By James Shackell

There’s a universal humour in Dads that has something to do with daggy jokes, weird pockets of specialised interest, and a stubborn unwillingness to evolve with the world. Simmer that down with a healthy splash of mild exasperation and thinly-worn patience and you have the makings of a successful hour of comedy. That’s the recipe Adam Rozenbachs has followed with Eurodad and, mostly, he succeeds in serving up a delicious comedy meal.

But like most meals, you do have to warm it up first. See the problem is, at the start of the show, we as the audience don’t know Rozenbach’s dad from any other dad, so the comedic punch of his stories is weakened by the gulf between his familiarity and our ignorance. Rozenbach’s solution, however, is genius: he lets his Dad do half the talking via a pre-recorded audio interview that plays at intervals during the show. This device is actually responsible for some of the gig’s biggest laughs, leaving Rozenbachs in the strange position of almost being upstaged by his own father (a circumstance I’m sure he’d find as funny as anyone).

For instance it’s one thing to hear Rozenbachs describe his dad’s whinging in Paris, quite another to hear dad himself (in an indignant and slightly oblivious way) saying, “The Eiffel Tower? It wasn’t as big as it looked on TV. I reckon it should have been double the size.” Ahh, classic Dad.
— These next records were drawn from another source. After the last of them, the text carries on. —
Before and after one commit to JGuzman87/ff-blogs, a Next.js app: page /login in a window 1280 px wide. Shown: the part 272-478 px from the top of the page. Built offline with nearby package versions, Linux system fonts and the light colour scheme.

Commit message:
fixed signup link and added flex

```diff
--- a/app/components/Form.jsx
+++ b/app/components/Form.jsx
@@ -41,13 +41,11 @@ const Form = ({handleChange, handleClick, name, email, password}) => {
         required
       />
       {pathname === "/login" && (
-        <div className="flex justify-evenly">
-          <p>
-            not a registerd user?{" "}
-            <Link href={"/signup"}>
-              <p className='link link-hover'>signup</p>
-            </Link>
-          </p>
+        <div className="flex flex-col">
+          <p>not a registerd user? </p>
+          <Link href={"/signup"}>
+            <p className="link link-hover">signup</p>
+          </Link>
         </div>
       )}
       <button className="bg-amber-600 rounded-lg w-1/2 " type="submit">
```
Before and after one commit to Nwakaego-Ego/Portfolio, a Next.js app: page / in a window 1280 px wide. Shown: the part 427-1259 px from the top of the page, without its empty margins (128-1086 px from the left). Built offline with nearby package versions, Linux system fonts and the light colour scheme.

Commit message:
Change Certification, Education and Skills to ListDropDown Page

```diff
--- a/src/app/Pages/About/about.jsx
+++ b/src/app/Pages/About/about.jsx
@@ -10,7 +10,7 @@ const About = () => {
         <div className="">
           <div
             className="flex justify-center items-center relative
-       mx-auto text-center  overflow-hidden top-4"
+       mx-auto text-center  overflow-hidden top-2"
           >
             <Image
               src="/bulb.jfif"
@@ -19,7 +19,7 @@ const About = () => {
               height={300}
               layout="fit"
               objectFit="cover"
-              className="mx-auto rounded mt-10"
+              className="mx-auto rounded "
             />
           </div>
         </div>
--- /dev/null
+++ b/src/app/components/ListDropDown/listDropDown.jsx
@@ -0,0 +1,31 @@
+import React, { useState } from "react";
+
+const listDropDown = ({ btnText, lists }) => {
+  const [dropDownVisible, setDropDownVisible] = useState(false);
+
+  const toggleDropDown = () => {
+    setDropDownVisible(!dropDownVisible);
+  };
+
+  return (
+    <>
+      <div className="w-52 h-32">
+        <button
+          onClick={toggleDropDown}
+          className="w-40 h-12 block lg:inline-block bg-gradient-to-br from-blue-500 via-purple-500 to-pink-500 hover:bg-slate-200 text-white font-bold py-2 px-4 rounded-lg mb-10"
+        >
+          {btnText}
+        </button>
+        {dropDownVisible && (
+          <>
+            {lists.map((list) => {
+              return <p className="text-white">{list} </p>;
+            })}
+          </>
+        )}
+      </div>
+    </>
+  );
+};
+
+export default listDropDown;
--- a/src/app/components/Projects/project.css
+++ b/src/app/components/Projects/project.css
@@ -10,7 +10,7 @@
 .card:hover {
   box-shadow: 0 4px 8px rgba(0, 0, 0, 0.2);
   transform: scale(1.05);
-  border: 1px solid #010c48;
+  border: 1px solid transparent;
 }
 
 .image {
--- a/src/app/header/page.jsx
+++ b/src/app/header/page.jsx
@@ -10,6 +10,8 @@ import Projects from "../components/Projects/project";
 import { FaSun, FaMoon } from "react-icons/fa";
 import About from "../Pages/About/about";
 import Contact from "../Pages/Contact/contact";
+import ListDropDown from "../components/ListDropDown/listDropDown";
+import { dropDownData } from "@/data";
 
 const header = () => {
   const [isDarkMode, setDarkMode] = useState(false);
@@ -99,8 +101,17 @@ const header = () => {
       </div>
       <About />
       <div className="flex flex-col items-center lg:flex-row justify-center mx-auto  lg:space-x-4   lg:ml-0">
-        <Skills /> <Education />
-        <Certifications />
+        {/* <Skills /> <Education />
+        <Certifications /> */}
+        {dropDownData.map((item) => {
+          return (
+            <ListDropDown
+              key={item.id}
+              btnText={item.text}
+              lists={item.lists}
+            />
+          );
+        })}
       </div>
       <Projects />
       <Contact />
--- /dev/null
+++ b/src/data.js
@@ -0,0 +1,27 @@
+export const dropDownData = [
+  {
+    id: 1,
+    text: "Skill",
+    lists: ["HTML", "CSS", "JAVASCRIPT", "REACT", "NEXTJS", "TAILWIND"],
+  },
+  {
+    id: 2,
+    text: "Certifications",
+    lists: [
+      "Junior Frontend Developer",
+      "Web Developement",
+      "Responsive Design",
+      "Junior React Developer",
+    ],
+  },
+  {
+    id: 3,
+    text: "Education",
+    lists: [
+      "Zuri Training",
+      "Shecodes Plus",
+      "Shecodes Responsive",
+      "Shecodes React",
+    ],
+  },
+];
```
It has to be said that Rozenbachs plays off his physically absent father beautifully, shaking his head in mock disbelief at every culturally insensitive comment, rolling his eyes at Dad’s weird obsession with European window hinges (and don’t even get him started on cobblestones).

This is a show for anyone with a father, anyone who has been to Europe, or anyone who wants to know what it would be like to go to Europe with their father without actually having to suffer through it.

Adam Rozenbachs is performing Eurodad at the Melbourne Town Hall Regent Room